* _Problem details_
Without changing a single character, write out every record below.

### Data for this task

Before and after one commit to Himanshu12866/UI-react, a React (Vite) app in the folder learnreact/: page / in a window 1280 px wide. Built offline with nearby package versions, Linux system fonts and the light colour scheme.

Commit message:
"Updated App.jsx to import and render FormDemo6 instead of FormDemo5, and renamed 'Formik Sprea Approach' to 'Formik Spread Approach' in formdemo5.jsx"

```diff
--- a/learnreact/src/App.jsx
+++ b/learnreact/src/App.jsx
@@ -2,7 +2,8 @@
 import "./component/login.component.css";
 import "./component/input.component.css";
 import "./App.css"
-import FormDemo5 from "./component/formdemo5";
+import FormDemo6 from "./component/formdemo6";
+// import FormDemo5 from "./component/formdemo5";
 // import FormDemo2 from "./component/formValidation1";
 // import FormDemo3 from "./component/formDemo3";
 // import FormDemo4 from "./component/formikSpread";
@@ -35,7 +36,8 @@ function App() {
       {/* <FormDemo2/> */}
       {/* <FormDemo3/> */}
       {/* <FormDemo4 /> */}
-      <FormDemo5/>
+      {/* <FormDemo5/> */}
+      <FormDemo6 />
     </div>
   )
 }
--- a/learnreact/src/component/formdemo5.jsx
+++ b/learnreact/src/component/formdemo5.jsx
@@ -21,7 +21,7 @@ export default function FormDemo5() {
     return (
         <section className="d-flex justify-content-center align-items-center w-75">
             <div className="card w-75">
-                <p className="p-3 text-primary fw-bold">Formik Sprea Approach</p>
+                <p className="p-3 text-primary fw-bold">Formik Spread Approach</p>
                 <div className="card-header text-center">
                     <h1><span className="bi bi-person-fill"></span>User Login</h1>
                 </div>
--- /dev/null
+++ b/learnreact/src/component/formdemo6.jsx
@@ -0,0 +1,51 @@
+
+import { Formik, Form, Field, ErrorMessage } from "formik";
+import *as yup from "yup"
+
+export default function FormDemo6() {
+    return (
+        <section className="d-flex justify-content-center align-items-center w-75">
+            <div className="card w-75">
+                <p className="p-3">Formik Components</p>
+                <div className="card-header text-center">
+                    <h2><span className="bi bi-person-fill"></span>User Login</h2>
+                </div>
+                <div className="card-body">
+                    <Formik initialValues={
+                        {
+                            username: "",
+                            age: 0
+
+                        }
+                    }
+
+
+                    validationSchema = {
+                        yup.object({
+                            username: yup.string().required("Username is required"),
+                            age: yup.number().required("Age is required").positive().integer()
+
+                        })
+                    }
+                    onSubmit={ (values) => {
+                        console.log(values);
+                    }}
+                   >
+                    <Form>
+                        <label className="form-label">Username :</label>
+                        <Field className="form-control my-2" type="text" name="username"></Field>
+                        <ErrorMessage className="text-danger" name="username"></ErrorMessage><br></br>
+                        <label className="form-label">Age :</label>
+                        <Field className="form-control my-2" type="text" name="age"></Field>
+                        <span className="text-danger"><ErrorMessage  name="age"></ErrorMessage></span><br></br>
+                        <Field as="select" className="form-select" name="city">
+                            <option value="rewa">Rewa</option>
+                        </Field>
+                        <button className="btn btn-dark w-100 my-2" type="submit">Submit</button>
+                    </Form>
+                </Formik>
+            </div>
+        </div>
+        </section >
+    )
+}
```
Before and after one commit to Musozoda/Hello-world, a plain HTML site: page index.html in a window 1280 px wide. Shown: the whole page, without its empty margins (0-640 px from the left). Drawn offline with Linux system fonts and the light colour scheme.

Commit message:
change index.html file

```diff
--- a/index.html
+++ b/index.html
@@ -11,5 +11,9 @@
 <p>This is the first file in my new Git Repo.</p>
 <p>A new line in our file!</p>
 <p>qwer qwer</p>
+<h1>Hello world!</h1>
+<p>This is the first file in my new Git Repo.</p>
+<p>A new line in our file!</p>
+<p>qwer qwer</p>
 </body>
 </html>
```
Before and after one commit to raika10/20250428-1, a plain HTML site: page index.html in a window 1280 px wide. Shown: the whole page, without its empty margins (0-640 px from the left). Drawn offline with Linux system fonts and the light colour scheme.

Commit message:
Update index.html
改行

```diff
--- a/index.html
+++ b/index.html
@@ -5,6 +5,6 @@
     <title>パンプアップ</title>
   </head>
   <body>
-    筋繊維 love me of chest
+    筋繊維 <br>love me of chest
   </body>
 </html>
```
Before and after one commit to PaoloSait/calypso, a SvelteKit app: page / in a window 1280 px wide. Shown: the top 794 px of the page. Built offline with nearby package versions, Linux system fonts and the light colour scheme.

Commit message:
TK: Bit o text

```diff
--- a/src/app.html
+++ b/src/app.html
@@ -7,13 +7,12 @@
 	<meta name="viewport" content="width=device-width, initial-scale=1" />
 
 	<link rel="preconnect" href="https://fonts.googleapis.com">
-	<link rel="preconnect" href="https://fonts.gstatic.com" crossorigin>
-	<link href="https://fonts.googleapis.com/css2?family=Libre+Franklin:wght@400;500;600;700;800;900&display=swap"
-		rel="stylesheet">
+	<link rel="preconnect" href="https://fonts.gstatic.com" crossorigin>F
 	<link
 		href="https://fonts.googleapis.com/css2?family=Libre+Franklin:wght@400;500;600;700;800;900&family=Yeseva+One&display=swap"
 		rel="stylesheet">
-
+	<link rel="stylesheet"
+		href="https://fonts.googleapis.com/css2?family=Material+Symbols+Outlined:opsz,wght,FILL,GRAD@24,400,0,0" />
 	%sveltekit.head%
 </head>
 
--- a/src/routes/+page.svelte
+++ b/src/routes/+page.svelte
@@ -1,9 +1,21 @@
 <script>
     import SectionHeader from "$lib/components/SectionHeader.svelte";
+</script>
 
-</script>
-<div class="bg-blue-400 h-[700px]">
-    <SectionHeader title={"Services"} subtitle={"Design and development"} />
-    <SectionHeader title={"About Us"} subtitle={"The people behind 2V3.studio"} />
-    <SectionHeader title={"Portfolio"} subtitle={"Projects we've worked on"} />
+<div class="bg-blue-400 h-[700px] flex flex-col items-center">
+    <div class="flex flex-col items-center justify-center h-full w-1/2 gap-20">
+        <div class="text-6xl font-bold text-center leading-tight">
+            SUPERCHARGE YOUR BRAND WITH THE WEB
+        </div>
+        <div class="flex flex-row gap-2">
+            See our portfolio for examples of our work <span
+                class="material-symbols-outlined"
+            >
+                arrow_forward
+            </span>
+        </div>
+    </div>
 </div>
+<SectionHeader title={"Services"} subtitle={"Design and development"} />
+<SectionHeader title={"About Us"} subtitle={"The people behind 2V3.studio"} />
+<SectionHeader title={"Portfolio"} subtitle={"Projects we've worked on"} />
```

######

* _Solution to this exercise_
Before and after one commit to Himanshu12866/UI-react, a React (Vite) app in the folder learnreact/: page / in a window 1280 px wide. Built offline with nearby package versions, Linux system fonts and the light colour scheme.

Commit message:
"Updated App.jsx to import and render FormDemo6 instead of FormDemo5, and renamed 'Formik Sprea Approach' to 'Formik Spread Approach' in formdemo5.jsx"

```diff
--- a/learnreact/src/App.jsx
+++ b/learnreact/src/App.jsx
@@ -2,7 +2,8 @@
 import "./component/login.component.css";
 import "./component/input.component.css";
 import "./App.css"
-import FormDemo5 from "./component/formdemo5";
+import FormDemo6 from "./component/formdemo6";
+// import FormDemo5 from "./component/formdemo5";
 // import FormDemo2 from "./component/formValidation1";
 // import FormDemo3 from "./component/formDemo3";
 // import FormDemo4 from "./component/formikSpread";
@@ -35,7 +36,8 @@ function App() {
       {/* <FormDemo2/> */}
       {/* <FormDemo3/> */}
       {/* <FormDemo4 /> */}
-      <FormDemo5/>
+      {/* <FormDemo5/> */}
+      <FormDemo6 />
     </div>
   )
 }
--- a/learnreact/src/component/formdemo5.jsx
+++ b/learnreact/src/component/formdemo5.jsx
@@ -21,7 +21,7 @@ export default function FormDemo5() {
     return (
         <section className="d-flex justify-content-center align-items-center w-75">
             <div className="card w-75">
-                <p className="p-3 text-primary fw-bold">Formik Sprea Approach</p>
+                <p className="p-3 text-primary fw-bold">Formik Spread Approach</p>
                 <div className="card-header text-center">
                     <h1><span className="bi bi-person-fill"></span>User Login</h1>
                 </div>
--- /dev/null
+++ b/learnreact/src/component/formdemo6.jsx
@@ -0,0 +1,51 @@
+
+import { Formik, Form, Field, ErrorMessage } from "formik";
+import *as yup from "yup"
+
+export default function FormDemo6() {
+    return (
+        <section className="d-flex justify-content-center align-items-center w-75">
+            <div className="card w-75">
+                <p className="p-3">Formik Components</p>
+                <div className="card-header text-center">
+                    <h2><span className="bi bi-person-fill"></span>User Login</h2>
+                </div>
+                <div className="card-body">
+                    <Formik initialValues={
+                        {
+                            username: "",
+                            age: 0
+
+                        }
+                    }
+
+
+                    validationSchema = {
+                        yup.object({
+                            username: yup.string().required("Username is required"),
+                            age: yup.number().required("Age is required").positive().integer()
+
+                        })
+                    }
+                    onSubmit={ (values) => {
+                        console.log(values);
+                    }}
+                   >
+                    <Form>
+                        <label className="form-label">Username :</label>
+                        <Field className="form-control my-2" type="text" name="username"></Field>
+                        <ErrorMessage className="text-danger" name="username"></ErrorMessage><br></br>
+                        <label className="form-label">Age :</label>
+                        <Field className="form-control my-2" type="text" name="age"></Field>
+                        <span className="text-danger"><ErrorMessage  name="age"></ErrorMessage></span><br></br>
+                        <Field as="select" className="form-select" name="city">
+                            <option value="rewa">Rewa</option>
+                        </Field>
+                        <button className="btn btn-dark w-100 my-2" type="submit">Submit</button>
+                    </Form>
+                </Formik>
+            </div>
+        </div>
+        </section >
+    )
+}
```
Before and after one commit to Musozoda/Hello-world, a plain HTML site: page index.html in a window 1280 px wide. Shown: the whole page, without its empty margins (0-640 px from the left). Drawn offline with Linux system fonts and the light colour scheme.

Commit message:
change index.html file

```diff
--- a/index.html
+++ b/index.html
@@ -11,5 +11,9 @@
 <p>This is the first file in my new Git Repo.</p>
 <p>A new line in our file!</p>
 <p>qwer qwer</p>
+<h1>Hello world!</h1>
+<p>This is the first file in my new Git Repo.</p>
+<p>A new line in our file!</p>
+<p>qwer qwer</p>
 </body>
 </html>
```
Before and after one commit to raika10/20250428-1, a plain HTML site: page index.html in a window 1280 px wide. Shown: the whole page, without its empty margins (0-640 px from the left). Drawn offline with Linux system fonts and the light colour scheme.

Commit message:
Update index.html
改行

```diff
--- a/index.html
+++ b/index.html
@@ -5,6 +5,6 @@
     <title>パンプアップ</title>
   </head>
   <body>
-    筋繊維 love me of chest
+    筋繊維 <br>love me of chest
   </body>
 </html>
```
Before and after one commit to PaoloSait/calypso, a SvelteKit app: page / in a window 1280 px wide. Shown: the top 794 px of the page. Built offline with nearby package versions, Linux system fonts and the light colour scheme.

Commit message:
TK: Bit o text

```diff
--- a/src/app.html
+++ b/src/app.html
@@ -7,13 +7,12 @@
 	<meta name="viewport" content="width=device-width, initial-scale=1" />
 
 	<link rel="preconnect" href="https://fonts.googleapis.com">
-	<link rel="preconnect" href="https://fonts.gstatic.com" crossorigin>
-	<link href="https://fonts.googleapis.com/css2?family=Libre+Franklin:wght@400;500;600;700;800;900&display=swap"
-		rel="stylesheet">
+	<link rel="preconnect" href="https://fonts.gstatic.com" crossorigin>F
 	<link
 		href="https://fonts.googleapis.com/css2?family=Libre+Franklin:wght@400;500;600;700;800;900&family=Yeseva+One&display=swap"
 		rel="stylesheet">
-
+	<link rel="stylesheet"
+		href="https://fonts.googleapis.com/css2?family=Material+Symbols+Outlined:opsz,wght,FILL,GRAD@24,400,0,0" />
 	%sveltekit.head%
 </head>
 
--- a/src/routes/+page.svelte
+++ b/src/routes/+page.svelte
@@ -1,9 +1,21 @@
 <script>
     import SectionHeader from "$lib/components/SectionHeader.svelte";
+</script>
 
-</script>
-<div class="bg-blue-400 h-[700px]">
-    <SectionHeader title={"Services"} subtitle={"Design and development"} />
-    <SectionHeader title={"About Us"} subtitle={"The people behind 2V3.studio"} />
-    <SectionHeader title={"Portfolio"} subtitle={"Projects we've worked on"} />
+<div class="bg-blue-400 h-[700px] flex flex-col items-center">
+    <div class="flex flex-col items-center justify-center h-full w-1/2 gap-20">
+        <div class="text-6xl font-bold text-center leading-tight">
+            SUPERCHARGE YOUR BRAND WITH THE WEB
+        </div>
+        <div class="flex flex-row gap-2">
+            See our portfolio for examples of our work <span
+                class="material-symbols-outlined"
+            >
+                arrow_forward
+            </span>
+        </div>
+    </div>
 </div>
+<SectionHeader title={"Services"} subtitle={"Design and development"} />
+<SectionHeader title={"About Us"} subtitle={"The people behind 2V3.studio"} />
+<SectionHeader title={"Portfolio"} subtitle={"Projects we've worked on"} />
```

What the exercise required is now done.